_ACTIVITY_: Copy every line of the data in which the word "TODO" occurs.
==== THE DATA ====
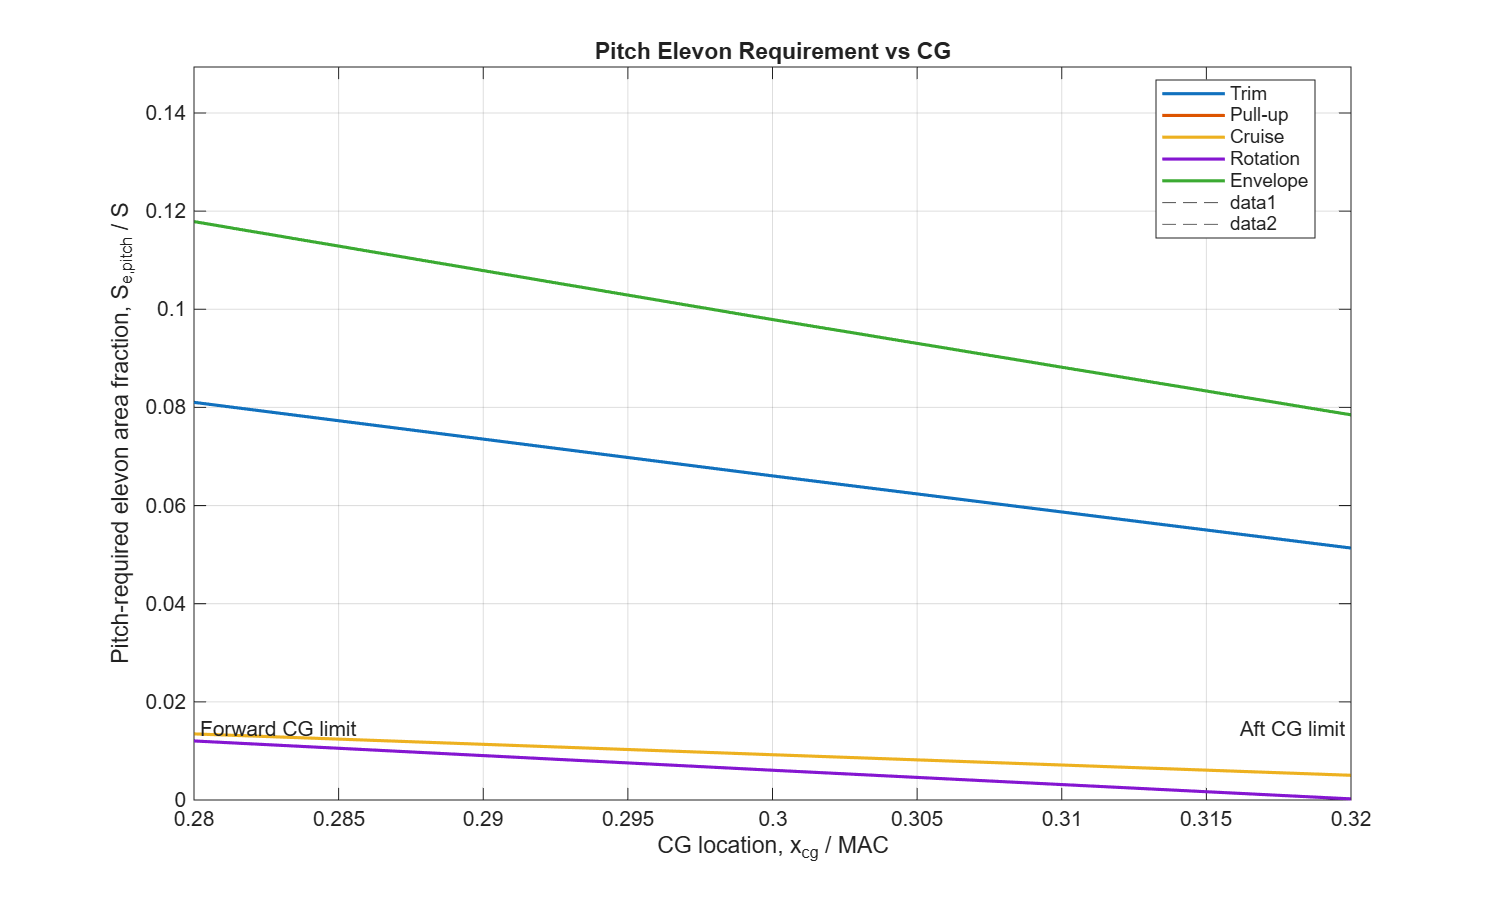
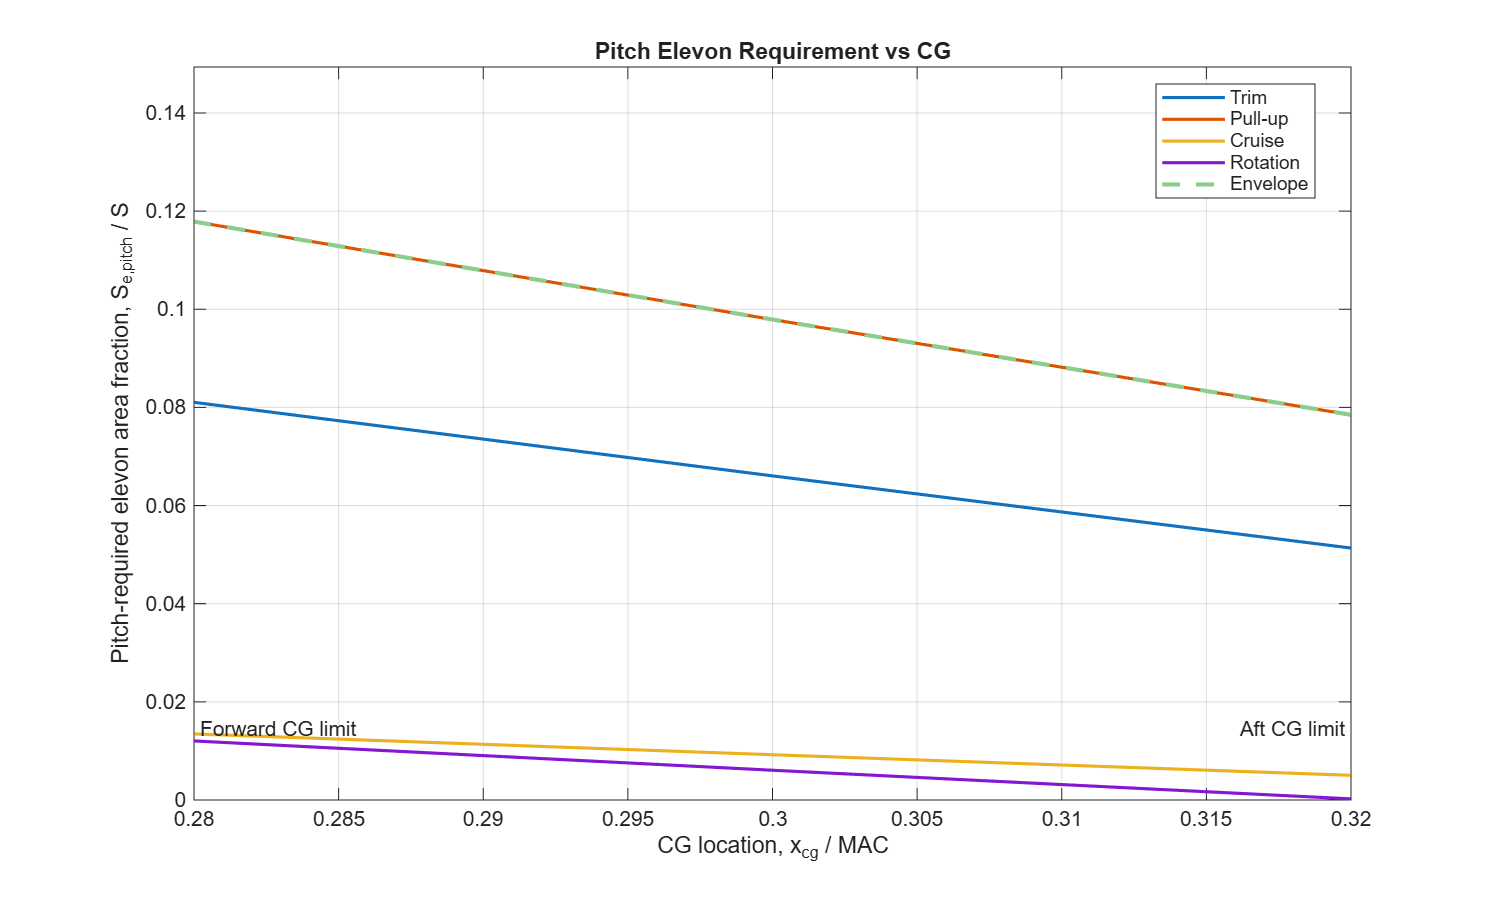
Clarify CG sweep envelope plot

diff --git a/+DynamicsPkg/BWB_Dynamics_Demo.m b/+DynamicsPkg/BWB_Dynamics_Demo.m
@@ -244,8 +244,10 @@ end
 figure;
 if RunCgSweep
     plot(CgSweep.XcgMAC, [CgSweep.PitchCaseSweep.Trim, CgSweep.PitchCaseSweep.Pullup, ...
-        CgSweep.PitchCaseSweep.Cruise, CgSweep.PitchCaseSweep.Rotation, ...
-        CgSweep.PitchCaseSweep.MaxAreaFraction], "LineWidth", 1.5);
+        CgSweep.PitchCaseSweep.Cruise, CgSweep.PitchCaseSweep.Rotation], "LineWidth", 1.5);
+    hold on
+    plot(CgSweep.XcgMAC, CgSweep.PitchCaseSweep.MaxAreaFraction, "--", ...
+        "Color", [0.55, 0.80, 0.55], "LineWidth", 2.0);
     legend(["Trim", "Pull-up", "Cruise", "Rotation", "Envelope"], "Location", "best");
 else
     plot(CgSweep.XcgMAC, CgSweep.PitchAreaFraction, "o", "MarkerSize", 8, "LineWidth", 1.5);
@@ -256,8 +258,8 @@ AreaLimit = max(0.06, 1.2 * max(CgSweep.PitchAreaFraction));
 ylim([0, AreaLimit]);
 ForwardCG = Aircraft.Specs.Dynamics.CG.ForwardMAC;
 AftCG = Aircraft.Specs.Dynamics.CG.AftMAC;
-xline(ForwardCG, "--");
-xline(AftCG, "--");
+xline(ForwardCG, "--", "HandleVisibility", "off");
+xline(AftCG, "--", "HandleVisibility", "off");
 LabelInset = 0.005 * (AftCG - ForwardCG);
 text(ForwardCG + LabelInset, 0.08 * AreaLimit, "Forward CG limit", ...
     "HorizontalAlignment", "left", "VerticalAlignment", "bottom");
====
==== THE DATA ====
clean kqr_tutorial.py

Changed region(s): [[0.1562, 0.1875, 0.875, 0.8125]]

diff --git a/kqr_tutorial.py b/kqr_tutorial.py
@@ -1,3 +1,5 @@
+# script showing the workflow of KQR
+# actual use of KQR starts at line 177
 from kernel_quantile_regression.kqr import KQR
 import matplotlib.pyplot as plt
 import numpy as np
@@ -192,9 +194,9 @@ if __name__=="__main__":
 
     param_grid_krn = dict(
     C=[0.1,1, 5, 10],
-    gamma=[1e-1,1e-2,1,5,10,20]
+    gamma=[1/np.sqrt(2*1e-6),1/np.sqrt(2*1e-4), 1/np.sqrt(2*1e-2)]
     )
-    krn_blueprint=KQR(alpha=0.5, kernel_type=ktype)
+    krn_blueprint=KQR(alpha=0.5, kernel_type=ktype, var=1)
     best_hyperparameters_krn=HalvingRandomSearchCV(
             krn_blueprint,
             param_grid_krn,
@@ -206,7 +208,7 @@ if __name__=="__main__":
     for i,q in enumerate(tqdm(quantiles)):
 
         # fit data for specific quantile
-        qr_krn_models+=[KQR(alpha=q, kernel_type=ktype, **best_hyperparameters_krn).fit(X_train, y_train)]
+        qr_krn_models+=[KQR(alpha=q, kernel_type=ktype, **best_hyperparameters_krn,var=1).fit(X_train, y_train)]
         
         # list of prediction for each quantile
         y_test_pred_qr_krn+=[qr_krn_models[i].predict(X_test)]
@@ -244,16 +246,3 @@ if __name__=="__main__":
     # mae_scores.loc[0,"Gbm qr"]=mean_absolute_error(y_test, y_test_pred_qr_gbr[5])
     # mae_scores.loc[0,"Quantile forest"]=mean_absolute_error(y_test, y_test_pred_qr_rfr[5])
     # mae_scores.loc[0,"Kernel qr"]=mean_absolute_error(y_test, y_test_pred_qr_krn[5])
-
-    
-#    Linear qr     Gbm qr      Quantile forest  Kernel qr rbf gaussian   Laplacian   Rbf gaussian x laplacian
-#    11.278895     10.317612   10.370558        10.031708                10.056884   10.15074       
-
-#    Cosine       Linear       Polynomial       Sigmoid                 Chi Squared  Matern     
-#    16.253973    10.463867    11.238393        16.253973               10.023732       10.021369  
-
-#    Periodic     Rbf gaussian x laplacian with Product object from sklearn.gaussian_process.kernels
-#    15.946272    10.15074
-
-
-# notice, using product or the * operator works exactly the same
====
==== THE DATA ====
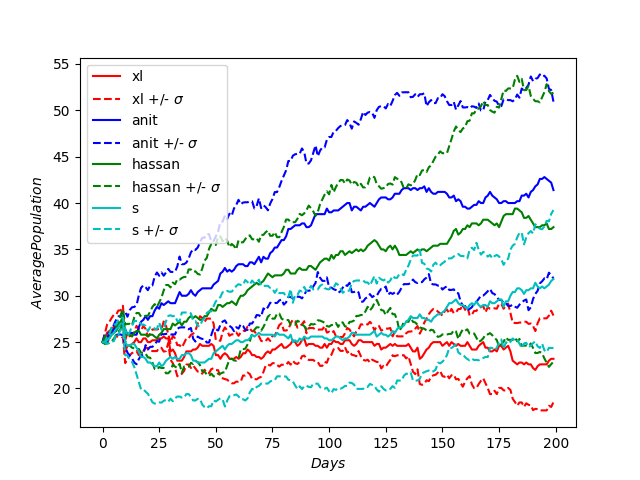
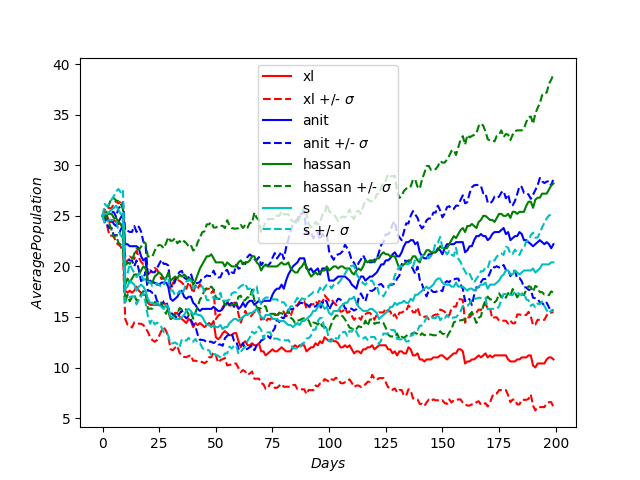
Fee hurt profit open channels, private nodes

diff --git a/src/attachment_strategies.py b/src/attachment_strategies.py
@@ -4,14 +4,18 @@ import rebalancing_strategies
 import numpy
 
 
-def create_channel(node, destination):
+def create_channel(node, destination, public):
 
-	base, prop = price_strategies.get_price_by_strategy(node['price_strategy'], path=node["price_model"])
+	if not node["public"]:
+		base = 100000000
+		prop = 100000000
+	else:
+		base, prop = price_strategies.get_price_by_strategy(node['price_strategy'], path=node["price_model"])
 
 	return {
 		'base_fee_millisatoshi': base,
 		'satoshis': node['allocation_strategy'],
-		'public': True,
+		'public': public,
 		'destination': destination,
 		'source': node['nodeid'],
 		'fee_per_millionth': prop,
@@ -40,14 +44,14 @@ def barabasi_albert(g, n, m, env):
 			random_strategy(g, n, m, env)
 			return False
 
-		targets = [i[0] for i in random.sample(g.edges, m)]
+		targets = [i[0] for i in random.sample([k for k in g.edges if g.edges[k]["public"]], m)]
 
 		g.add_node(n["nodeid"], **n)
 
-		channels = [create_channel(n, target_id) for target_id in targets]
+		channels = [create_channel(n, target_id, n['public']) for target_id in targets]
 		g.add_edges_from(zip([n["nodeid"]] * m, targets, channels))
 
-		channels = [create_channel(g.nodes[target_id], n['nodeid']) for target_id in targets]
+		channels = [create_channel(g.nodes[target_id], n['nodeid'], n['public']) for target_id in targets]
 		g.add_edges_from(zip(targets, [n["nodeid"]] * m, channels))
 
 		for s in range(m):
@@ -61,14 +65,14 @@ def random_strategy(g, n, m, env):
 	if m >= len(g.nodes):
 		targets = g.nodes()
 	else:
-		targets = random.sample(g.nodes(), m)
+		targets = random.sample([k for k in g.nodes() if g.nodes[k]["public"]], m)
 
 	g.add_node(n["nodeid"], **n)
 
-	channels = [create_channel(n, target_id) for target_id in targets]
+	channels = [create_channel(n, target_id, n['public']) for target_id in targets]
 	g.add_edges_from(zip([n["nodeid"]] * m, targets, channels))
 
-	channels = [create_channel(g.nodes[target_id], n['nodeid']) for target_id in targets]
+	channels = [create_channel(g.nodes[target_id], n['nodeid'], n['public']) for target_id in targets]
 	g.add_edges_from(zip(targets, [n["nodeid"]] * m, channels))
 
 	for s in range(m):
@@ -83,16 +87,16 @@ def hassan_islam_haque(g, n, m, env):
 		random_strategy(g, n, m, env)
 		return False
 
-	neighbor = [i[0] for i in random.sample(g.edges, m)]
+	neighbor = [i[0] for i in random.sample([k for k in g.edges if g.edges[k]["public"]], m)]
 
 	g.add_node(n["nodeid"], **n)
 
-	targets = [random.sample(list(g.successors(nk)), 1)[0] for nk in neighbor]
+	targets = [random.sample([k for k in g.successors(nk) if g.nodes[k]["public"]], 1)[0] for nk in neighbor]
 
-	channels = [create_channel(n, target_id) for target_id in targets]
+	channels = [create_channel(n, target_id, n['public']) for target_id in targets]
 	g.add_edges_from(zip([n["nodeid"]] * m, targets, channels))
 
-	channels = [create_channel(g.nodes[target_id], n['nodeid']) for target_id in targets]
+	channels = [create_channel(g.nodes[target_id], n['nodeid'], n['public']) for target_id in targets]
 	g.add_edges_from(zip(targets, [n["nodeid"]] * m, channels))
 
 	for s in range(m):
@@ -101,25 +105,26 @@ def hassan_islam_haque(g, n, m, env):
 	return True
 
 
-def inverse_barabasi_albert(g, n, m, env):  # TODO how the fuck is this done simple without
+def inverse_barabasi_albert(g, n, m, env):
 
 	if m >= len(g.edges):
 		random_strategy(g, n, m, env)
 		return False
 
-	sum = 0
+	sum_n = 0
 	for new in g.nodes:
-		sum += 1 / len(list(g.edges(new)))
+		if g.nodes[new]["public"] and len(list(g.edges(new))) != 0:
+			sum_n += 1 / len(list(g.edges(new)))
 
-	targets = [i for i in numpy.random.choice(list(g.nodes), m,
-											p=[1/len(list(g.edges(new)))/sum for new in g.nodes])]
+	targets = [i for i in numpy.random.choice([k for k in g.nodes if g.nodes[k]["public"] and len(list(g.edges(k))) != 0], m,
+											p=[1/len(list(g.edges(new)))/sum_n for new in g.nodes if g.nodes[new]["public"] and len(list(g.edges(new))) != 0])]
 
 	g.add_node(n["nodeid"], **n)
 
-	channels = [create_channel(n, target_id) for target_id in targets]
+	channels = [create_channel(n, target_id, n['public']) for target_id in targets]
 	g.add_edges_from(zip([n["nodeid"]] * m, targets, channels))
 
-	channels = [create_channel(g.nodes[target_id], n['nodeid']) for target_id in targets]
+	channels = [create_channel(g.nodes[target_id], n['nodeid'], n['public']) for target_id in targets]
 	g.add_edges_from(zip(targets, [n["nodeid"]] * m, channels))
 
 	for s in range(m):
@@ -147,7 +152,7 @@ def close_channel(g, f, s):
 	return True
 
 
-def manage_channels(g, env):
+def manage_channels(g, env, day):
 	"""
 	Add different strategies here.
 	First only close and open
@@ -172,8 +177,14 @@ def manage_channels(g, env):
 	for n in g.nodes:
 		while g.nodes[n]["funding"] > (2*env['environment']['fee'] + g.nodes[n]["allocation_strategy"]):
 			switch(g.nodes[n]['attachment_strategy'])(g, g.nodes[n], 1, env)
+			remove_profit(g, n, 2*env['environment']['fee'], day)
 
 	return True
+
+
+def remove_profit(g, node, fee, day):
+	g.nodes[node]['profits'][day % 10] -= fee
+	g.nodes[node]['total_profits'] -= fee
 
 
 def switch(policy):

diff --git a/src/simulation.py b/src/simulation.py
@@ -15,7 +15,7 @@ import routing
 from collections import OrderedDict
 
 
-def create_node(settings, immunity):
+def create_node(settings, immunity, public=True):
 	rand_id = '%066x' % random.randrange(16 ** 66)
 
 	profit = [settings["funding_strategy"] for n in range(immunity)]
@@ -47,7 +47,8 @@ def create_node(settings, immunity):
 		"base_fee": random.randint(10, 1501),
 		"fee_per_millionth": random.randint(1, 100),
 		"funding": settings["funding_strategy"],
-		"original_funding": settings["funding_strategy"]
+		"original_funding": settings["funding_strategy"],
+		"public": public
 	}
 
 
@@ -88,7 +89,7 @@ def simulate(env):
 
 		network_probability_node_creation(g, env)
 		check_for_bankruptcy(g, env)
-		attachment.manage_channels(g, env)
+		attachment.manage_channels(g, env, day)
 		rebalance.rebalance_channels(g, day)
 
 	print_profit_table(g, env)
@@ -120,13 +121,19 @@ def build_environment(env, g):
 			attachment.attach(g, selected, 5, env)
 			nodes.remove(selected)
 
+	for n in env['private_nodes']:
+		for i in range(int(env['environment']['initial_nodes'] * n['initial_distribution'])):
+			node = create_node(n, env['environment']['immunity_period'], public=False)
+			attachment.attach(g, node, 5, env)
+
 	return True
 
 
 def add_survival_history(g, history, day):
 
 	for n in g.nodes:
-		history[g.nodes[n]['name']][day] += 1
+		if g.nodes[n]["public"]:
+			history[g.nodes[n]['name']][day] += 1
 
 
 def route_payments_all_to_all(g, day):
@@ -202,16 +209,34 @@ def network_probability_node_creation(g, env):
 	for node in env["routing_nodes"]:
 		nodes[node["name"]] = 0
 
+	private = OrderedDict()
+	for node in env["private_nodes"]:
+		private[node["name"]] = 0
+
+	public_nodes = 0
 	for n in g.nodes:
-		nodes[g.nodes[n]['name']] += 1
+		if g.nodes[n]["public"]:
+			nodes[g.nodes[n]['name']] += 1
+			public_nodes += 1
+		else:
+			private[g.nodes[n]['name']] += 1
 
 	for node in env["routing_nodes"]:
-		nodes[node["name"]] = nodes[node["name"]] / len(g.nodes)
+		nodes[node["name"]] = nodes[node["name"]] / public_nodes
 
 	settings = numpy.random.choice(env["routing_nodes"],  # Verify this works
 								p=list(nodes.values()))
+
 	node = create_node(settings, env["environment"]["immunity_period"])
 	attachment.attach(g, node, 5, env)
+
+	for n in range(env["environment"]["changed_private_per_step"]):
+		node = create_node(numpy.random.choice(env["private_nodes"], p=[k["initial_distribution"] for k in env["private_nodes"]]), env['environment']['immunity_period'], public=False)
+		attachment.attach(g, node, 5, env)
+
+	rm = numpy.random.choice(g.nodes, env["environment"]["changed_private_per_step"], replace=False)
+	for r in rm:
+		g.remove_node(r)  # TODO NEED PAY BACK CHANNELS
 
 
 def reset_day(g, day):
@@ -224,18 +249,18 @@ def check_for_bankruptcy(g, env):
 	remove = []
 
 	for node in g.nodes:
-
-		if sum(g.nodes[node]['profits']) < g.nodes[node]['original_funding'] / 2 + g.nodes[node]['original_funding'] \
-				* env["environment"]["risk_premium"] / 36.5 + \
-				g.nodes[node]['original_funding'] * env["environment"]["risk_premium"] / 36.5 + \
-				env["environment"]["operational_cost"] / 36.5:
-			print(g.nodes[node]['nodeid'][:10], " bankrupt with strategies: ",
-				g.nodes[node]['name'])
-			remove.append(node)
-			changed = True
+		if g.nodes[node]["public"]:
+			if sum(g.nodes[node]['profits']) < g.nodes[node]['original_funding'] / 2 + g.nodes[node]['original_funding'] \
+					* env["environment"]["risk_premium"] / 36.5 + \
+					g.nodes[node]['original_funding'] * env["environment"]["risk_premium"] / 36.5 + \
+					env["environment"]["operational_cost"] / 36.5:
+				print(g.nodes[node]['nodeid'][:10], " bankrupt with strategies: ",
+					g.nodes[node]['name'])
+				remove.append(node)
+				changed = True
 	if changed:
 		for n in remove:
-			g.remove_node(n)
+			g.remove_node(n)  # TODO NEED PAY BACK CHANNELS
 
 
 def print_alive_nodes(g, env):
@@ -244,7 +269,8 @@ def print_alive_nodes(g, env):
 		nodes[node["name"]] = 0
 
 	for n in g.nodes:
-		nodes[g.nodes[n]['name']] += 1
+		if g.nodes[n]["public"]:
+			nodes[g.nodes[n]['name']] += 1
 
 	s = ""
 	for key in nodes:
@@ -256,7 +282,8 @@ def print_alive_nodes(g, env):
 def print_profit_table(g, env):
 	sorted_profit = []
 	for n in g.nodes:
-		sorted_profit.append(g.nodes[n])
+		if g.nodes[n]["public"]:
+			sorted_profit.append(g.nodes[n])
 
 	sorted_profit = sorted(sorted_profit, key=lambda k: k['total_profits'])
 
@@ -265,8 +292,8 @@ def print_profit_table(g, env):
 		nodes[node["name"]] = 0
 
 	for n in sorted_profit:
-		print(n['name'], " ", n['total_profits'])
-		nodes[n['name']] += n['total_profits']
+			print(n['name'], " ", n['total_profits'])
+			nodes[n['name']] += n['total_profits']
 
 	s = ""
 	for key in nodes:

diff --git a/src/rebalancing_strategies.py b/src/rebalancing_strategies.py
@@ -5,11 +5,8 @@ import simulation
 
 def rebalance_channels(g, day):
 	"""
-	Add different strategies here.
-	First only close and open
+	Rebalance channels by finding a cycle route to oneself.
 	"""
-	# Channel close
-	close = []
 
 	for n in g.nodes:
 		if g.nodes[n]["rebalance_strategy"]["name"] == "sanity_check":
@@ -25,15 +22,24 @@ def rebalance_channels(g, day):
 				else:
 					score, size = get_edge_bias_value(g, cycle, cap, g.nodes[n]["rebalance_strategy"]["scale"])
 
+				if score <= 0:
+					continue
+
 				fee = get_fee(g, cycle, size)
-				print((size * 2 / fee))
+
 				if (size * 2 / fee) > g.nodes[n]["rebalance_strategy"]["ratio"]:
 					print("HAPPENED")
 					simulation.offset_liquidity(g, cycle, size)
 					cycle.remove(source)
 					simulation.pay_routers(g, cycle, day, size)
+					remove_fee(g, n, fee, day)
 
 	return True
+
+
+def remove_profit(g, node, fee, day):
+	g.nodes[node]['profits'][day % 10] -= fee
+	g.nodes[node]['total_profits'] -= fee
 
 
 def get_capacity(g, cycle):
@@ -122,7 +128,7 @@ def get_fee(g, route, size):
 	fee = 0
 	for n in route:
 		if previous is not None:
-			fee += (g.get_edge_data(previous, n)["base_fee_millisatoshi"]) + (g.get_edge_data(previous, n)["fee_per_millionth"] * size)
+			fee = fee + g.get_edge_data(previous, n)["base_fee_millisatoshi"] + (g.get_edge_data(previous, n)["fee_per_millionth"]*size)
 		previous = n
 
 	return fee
====
_THE ANSWER_:
-def inverse_barabasi_albert(g, n, m, env):  # TODO how the fuck is this done simple without
+		g.remove_node(r)  # TODO NEED PAY BACK CHANNELS
+			g.remove_node(n)  # TODO NEED PAY BACK CHANNELS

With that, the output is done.